If you fancy a go at skeleton you could always book yourself a slot at the world famous Cresta run in St Moritz. Owned and operated by the St.Moritz Tobogganing Club, this male only club is a throwback to the days when women weren’t allowed to have fun. If our marvellous Shelley is anything to go by, perhaps they’re just scared of the competition. They should be.
Speed-skate like Apolo Ohno
The most decorated US winter olympian ever with four bronze, two silver and two gold medals to his name, the short course speed skater, Apolo Ohno is now a TV entertainer and healthy living campaigner. His personal motto is to have no regrets. When it came to speed skating that meant some hard, hard training. Speed skating is the fastest self propelled sport on the planet, with athletes reaching speeds of over 30 mph perched atop skates with blades like razors. So what does it take to hit the top of a sport like this?
Cross training and loads of it. That’s because speed skating is all about speed, stamina, and strength. And because of the unique demands of the sport – think cornering at top speed while continuing to skate, in a squat position, bent double – the exercises are pretty specific. Interval work means 45 minutes of non stop stair jumps. And no, that’s not a typo, we mean three quarters of an hour hopping and jumping up flights of stairs. Ouch!

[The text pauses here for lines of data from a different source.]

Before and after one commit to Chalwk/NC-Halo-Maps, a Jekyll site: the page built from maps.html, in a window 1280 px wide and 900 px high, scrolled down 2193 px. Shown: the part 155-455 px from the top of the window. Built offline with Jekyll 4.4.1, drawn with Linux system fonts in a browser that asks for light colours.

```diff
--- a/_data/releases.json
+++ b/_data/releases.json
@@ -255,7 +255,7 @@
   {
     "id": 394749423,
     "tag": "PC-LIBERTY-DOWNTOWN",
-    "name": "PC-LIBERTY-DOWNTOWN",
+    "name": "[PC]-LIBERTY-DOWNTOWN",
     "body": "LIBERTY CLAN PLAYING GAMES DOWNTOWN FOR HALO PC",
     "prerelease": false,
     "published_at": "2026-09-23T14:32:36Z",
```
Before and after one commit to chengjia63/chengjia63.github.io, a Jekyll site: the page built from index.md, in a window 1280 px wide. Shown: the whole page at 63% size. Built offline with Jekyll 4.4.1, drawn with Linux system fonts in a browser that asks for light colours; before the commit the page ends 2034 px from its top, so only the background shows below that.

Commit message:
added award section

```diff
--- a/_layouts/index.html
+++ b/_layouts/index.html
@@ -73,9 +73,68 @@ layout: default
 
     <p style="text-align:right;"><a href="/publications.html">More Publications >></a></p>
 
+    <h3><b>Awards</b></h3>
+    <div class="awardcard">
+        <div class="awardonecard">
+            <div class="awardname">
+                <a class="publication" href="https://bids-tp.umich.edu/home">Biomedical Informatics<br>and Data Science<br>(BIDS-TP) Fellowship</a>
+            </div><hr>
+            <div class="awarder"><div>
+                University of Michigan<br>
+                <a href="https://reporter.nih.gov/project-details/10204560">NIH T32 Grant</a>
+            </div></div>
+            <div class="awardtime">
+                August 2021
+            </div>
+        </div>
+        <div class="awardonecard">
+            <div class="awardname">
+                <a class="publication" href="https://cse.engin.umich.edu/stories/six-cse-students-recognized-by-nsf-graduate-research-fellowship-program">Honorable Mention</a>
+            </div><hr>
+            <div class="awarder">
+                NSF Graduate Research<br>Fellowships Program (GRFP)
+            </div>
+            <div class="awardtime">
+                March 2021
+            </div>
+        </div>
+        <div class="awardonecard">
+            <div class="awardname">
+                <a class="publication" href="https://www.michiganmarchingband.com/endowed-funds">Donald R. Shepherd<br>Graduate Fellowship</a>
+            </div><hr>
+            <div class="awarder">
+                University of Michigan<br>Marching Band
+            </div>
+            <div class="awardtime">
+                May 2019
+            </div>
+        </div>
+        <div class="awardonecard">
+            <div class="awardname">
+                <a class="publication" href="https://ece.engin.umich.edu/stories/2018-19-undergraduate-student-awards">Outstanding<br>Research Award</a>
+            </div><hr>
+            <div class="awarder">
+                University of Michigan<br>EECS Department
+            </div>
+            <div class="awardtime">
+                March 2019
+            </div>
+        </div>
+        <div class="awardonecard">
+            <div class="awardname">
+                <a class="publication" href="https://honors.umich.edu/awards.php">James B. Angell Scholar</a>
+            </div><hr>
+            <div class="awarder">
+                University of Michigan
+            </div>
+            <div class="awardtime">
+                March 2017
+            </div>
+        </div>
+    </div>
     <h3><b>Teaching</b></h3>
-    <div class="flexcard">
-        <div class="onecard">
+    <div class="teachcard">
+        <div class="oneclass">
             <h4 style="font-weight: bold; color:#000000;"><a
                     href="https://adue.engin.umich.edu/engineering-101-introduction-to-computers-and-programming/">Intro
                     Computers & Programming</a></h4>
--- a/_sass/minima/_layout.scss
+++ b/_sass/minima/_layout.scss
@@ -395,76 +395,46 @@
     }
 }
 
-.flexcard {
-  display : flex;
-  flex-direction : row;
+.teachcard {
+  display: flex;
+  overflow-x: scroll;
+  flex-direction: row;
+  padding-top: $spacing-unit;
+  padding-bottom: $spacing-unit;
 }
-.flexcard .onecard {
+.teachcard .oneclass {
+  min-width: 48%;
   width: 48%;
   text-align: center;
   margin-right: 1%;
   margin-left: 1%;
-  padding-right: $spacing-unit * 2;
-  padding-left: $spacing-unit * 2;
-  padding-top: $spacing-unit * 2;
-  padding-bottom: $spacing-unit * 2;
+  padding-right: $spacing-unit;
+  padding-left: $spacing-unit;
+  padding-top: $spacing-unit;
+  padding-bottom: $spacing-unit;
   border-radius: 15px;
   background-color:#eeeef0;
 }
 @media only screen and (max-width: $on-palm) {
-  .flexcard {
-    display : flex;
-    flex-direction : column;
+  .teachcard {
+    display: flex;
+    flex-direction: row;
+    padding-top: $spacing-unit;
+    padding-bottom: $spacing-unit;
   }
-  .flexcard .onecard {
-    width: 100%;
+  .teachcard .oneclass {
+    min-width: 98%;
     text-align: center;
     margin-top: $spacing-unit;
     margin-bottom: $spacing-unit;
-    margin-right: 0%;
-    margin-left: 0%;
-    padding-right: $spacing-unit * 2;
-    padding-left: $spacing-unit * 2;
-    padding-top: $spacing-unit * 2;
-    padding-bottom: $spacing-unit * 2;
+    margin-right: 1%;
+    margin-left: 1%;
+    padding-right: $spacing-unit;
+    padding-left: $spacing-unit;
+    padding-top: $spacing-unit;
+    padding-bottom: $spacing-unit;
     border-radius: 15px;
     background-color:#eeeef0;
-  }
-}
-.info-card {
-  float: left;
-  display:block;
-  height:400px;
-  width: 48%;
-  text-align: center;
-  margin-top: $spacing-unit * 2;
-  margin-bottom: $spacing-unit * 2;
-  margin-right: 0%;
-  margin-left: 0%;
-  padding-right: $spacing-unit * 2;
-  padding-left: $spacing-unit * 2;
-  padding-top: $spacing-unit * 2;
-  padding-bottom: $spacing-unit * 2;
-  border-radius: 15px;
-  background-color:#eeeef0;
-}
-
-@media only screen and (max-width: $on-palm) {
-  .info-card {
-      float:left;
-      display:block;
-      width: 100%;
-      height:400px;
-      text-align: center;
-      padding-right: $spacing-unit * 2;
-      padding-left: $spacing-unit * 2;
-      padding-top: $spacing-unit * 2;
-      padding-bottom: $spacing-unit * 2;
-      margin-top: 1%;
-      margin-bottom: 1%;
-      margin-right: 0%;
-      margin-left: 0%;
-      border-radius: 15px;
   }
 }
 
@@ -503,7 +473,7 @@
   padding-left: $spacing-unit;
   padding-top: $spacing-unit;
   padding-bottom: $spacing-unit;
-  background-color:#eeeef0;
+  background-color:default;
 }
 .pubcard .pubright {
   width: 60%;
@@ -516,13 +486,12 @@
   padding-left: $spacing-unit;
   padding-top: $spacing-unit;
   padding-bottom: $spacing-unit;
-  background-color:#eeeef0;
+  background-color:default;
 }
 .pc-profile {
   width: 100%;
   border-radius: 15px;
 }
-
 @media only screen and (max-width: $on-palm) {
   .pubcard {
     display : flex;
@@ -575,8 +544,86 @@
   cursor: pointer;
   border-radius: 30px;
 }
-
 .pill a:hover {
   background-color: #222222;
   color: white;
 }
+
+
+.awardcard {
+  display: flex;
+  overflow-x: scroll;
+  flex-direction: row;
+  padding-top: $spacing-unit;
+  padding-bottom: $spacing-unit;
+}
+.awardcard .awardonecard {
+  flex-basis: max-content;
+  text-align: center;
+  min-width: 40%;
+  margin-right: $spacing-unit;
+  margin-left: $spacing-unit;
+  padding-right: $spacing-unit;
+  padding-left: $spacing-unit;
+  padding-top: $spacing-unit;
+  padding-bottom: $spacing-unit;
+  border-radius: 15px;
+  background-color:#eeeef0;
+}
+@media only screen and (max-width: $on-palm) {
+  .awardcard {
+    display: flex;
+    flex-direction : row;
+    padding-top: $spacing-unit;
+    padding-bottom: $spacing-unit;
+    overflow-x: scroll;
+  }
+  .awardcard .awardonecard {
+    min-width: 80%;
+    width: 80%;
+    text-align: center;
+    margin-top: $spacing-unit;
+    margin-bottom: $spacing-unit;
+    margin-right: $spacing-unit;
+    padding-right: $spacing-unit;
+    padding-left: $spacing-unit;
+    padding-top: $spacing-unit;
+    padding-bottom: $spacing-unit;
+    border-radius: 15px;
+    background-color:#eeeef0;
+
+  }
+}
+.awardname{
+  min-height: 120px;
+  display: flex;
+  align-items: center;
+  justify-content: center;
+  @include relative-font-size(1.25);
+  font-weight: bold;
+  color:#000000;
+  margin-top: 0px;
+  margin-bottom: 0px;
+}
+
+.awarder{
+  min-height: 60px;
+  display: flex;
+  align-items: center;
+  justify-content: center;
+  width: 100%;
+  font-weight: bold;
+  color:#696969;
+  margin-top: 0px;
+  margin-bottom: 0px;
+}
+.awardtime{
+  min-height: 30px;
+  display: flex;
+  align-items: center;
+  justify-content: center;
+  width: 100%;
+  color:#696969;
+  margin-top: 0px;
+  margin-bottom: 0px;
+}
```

Cross country ski like Andy Musgrove
One athlete who’ll be going to Sochi in top form is Great Britain’s Andy Musgrove. The Scot recently won the cross country skiing freestyle sprint at the Norwegian Championships in Lillehammer. While the achievement prompted barely any reaction in this country, in Norway, the story was front page news. The Norwegians were stunned at being beaten at their own game.
To keep in shape during the summer, Andy combines cycling, running and roller skiing, with strength and core work at the gym. But it’s when he’s back in the snow that he really comes into his own. He now lives and studies at University in Norway which enables him to fit two gruelling training sessions into each day.
Cross country courses can be over 50 km long taking around two hours to complete. But Musgrove’s best chance will be in the sprint event where competitors race over a tough 1.5 km course, battling through knockout rounds to reach the final. If you fancy a go, there are plenty of winter holiday operators who offer a taste of cross country – but be warned, it’s hard work. Cross country skiing works all the muscle groups at the same time and is arguably the toughest sport known to man.